TASK ITEM: If a line in the data has the string "JSON", please show it.

INPUT DATA:
----------------------------------------

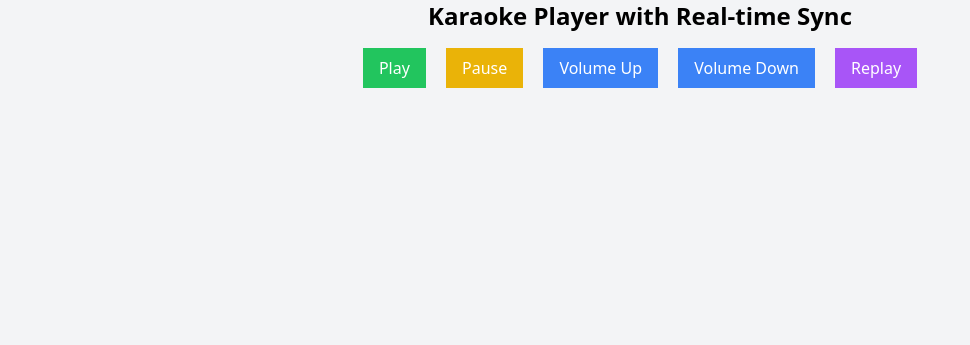
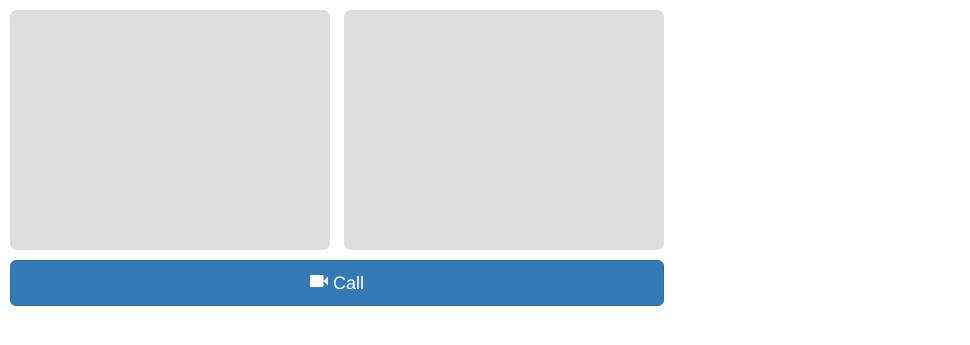
Before and after one commit to saomaidl/saomaidl.github.io, a Jekyll site: the page built from _pages/songs.html, in a window 1280 px wide. Shown: the top 345 px of the page, without its empty margins (0-970 px from the left). Built offline with Jekyll 4.4.1, drawn with Linux system fonts in a browser that asks for light colours; nearby versions of some CDN libraries; comment, search, counter and statistics services are not loaded; some of the changed lines change nothing that is shown.

Commit message:
Update songs.html

```diff
--- a/_pages/songs.html
+++ b/_pages/songs.html
@@ -5,159 +5,112 @@ permalink: /songs
 description: "Hiển thị các bài hát karaoke đã được chọn để hát. Dễ dàng truy cập và quản lý các lựa chọn yêu thích của bạn."
 ---
 
-<!DOCTYPE html>
-<html lang="en">
+<html>
+
 <head>
-  <meta charset="UTF-8">
-  <meta name="viewport" content="width=device-width, initial-scale=1.0">
-  <title>Karaoke Player with WebRTC & Firebase Sync</title>
-  <script src="https://cdn.tailwindcss.com"></script>
-  <script src="https://code.jquery.com/jquery-3.6.0.min.js"></script>
   <script src="https://www.gstatic.com/firebasejs/8.10.0/firebase-app.js"></script>
   <script src="https://www.gstatic.com/firebasejs/8.10.0/firebase-database.js"></script>
-  <script src="https://www.youtube.com/iframe_api"></script>
+  <link href="https://cdnjs.cloudflare.com/ajax/libs/twitter-bootstrap/3.3.7/css/bootstrap.min.css" rel="stylesheet">
+  <style type="text/css">
+    video {
+      background-color: #ddd;
+      border-radius: 7px;
+      margin: 10px 0px 0px 10px;
+      width: 320px;
+      height: 240px;
+    }
+    button {
+      margin: 5px 0px 0px 10px !important;
+      width: 654px;
+    }
+  </style>
 </head>
-<body class="bg-gray-100 text-center">
-  <h1 class="text-2xl font-bold">Karaoke Player with Real-time Sync</h1>
-  <div id="player" class="my-4 mx-auto"></div>
-  <div class="space-x-4">
-    <button id="playBtn" class="px-4 py-2 bg-green-500 text-white">Play</button>
-    <button id="pauseBtn" class="px-4 py-2 bg-yellow-500 text-white">Pause</button>
-    <button id="volumeUpBtn" class="px-4 py-2 bg-blue-500 text-white">Volume Up</button>
-    <button id="volumeDownBtn" class="px-4 py-2 bg-blue-500 text-white">Volume Down</button>
-    <button id="replayBtn" class="px-4 py-2 bg-purple-500 text-white">Replay</button>
-  </div>
 
-<script type="text/javascript">
-    const firebaseConfig = {
+<body onload="showMyFace()">
+  <video id="yourVideo" autoplay muted></video>
+  <video id="friendsVideo" autoplay></video>
+  <br/>
+  <button onclick="showFriendsFace()" type="button" class="btn btn-primary btn-lg"><span class="glyphicon glyphicon-facetime-video" aria-hidden="true"></span> Call</button>
+  <script type="text/javascript">
+    var config = {
       apiKey: "AIzaSyBBPKJcXjkZ0wUbXNremQuf_R1Z6baYcU0",
       authDomain: "karaoke-3aa8f.firebaseapp.com",
-      databaseURL: "https://karaoke-3aa8f-default-rtdb.asia-southeast1.firebasedatabase.app/",
+      databaseURL: "https://karaoke-3aa8f-default-rtdb.asia-southeast1.firebasedatabase.app",
       projectId: "karaoke-3aa8f",
       storageBucket: "karaoke-3aa8f.appspot.com",
-      messagingSenderId: "652741363415",
-      appId: "1:652741363415:web:e33bb49a0be7eed7e09292",
-      measurementId: "G-MNBY4YPT3N"
+      messagingSenderId: "652741363415"
     };
-    firebase.initializeApp(firebaseConfig);
-    const database = firebase.database();
+    firebase.initializeApp(config);
+    var database = firebase.database().ref();
+    var yourVideo = document.getElementById("yourVideo");
+    var friendsVideo = document.getElementById("friendsVideo");
+    var yourId = Math.floor(Math.random() * 1000000000);
+    var servers = {
+      'iceServers': [{
+        'urls': 'stun:stun.services.mozilla.com'
+      }, {
+        'urls': 'stun:stun.l.google.com:19302'
+      }, {
+        'urls': 'turn:numb.viagenie.ca',
+        'credential': 'webrtc',
+        'username': 'websitebeaver@mail.com'
+      }]
+    };
+    var pc = new RTCPeerConnection(servers);
+    pc.onicecandidate = (event => event.candidate ? sendMessage(yourId, JSON.stringify({
+      'ice': event.candidate
+    })) : console.log("Sent All Ice"));
+    pc.onaddstream = (event => friendsVideo.srcObject = event.stream);
 
-    let player;
-    let isSyncing = false;
-
-    function onYouTubeIframeAPIReady() {
-      player = new YT.Player('player', {
-        height: '390',
-        width: '640',
-        videoId: 'rM5iazNj9mw',
-        events: {
-          'onReady': onPlayerReady,
-          'onStateChange': onPlayerStateChange
-        }
+    function sendMessage(senderId, data) {
+      var msg = database.push({
+        sender: senderId,
+        message: data
       });
+      msg.remove();
     }
 
-    function syncVideoWithFirebase() {
-      const videoRef = database.ref('videoState');
-      videoRef.on('value', (snapshot) => {
-        const data = snapshot.val();
-        if (data && !isSyncing) {
-          isSyncing = true;
-          player.seekTo(data.currentTime, true);
-          if (data.isPlaying) {
-            player.playVideo();
+    function readMessage(data) {
+      var msg = JSON.parse(data.val().message);
+      var sender = data.val().sender;
+      if (sender != yourId) {
+        if (msg.ice != undefined) {
+          pc.addIceCandidate(new RTCIceCandidate(msg.ice));
+        } else if (msg.sdp.type == "offer") {
+          var r = confirm("Answer call?");
+          if (r == true) {
+            pc.setRemoteDescription(new RTCSessionDescription(msg.sdp))
+              .then(() => pc.createAnswer())
+              .then(answer => pc.setLocalDescription(answer))
+              .then(() => sendMessage(yourId, JSON.stringify({
+                'sdp': pc.localDescription
+              })));
           } else {
-            player.pauseVideo();
+            alert("Rejected the call");
           }
-          isSyncing = false;
+        } else if (msg.sdp.type == "answer") {
+          pc.setRemoteDescription(new RTCSessionDescription(msg.sdp));
         }
-      });
+      }
+    };
+    database.on('child_added', readMessage);
+
+    function showMyFace() {
+      navigator.mediaDevices.getUserMedia({
+          audio: true,
+          video: true
+        })
+        .then(stream => yourVideo.srcObject = stream)
+        .then(stream => pc.addStream(stream));
     }
 
-    // Hàm debounce để hạn chế tần suất gửi trạng thái video
-    function debounce(func, delay) {
-      let timeout;
-      return function(...args) {
-        clearTimeout(timeout);
-        timeout = setTimeout(() => func.apply(this, args), delay);
-      };
+    function showFriendsFace() {
+      pc.createOffer()
+        .then(offer => pc.setLocalDescription(offer))
+        .then(() => sendMessage(yourId, JSON.stringify({
+          'sdp': pc.localDescription
+        })));
     }
-
-    const updateFirebase = debounce(() => {
-      if (!isSyncing) {
-        database.ref('videoState').set({
-          currentTime: player.getCurrentTime(),
-          isPlaying: player.getPlayerState() === YT.PlayerState.PLAYING
-        });
-      }
-    }, 3000); // Gửi trạng thái video mỗi giây
-
-    function onPlayerReady(event) {
-      syncVideoWithFirebase();
-      player.playVideo(); // Tự động phát video khi trang được truy cập
-    }
-
-    function onPlayerStateChange(event) {
-      if (event.data === YT.PlayerState.PLAYING || event.data === YT.PlayerState.PAUSED) {
-        updateFirebase();
-      }
-    }
-
-    $('#playBtn').click(function() {
-      player.playVideo();
-      updateFirebase();
-    });
-
-    $('#pauseBtn').click(function() {
-      player.pauseVideo();
-      updateFirebase();
-    });
-
-    $('#volumeUpBtn').click(function() {
-      player.setVolume(Math.min(player.getVolume() + 10, 100)); // Đảm bảo âm lượng không vượt quá 100
-    });
-
-    $('#volumeDownBtn').click(function() {
-      player.setVolume(Math.max(player.getVolume() - 10, 0)); // Đảm bảo âm lượng không dưới 0
-    });
-
-    $('#replayBtn').click(function() {
-      player.seekTo(0);
-      updateFirebase();
-    });
-
-    const peerConnection = new RTCPeerConnection();
-    const dataChannel = peerConnection.createDataChannel('sync');
-
-    dataChannel.onopen = () => {
-      console.log('DataChannel is open');
-      setInterval(() => {
-        const videoState = {
-          currentTime: player.getCurrentTime(),
-          isPlaying: player.getPlayerState() === YT.PlayerState.PLAYING
-        };
-        if (dataChannel.readyState === 'open') {
-          dataChannel.send(JSON.stringify(videoState));
-        }
-      }, 3000);
-    };
-
-    dataChannel.onclose = () => {
-      console.log('DataChannel is closed');
-    };
-
-    peerConnection.ondatachannel = (event) => {
-      const channel = event.channel;
-      channel.onmessage = (event) => {
-        const data = JSON.parse(event.data);
-        player.seekTo(data.currentTime, true);
-        if (data.isPlaying) {
-          player.playVideo();
-        } else {
-          player.pauseVideo();
-        }
-      };
-    };
-</script>
-</body>
-</html>
+    /script>
+    </body>
+    </html>
```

----------------------------------------

SOLUTION TO THE PROBLEM:
+    pc.onicecandidate = (event => event.candidate ? sendMessage(yourId, JSON.stringify({
+      var msg = JSON.parse(data.val().message);
+              .then(() => sendMessage(yourId, JSON.stringify({
+        .then(() => sendMessage(yourId, JSON.stringify({
-          dataChannel.send(JSON.stringify(videoState));
-        const data = JSON.parse(event.data);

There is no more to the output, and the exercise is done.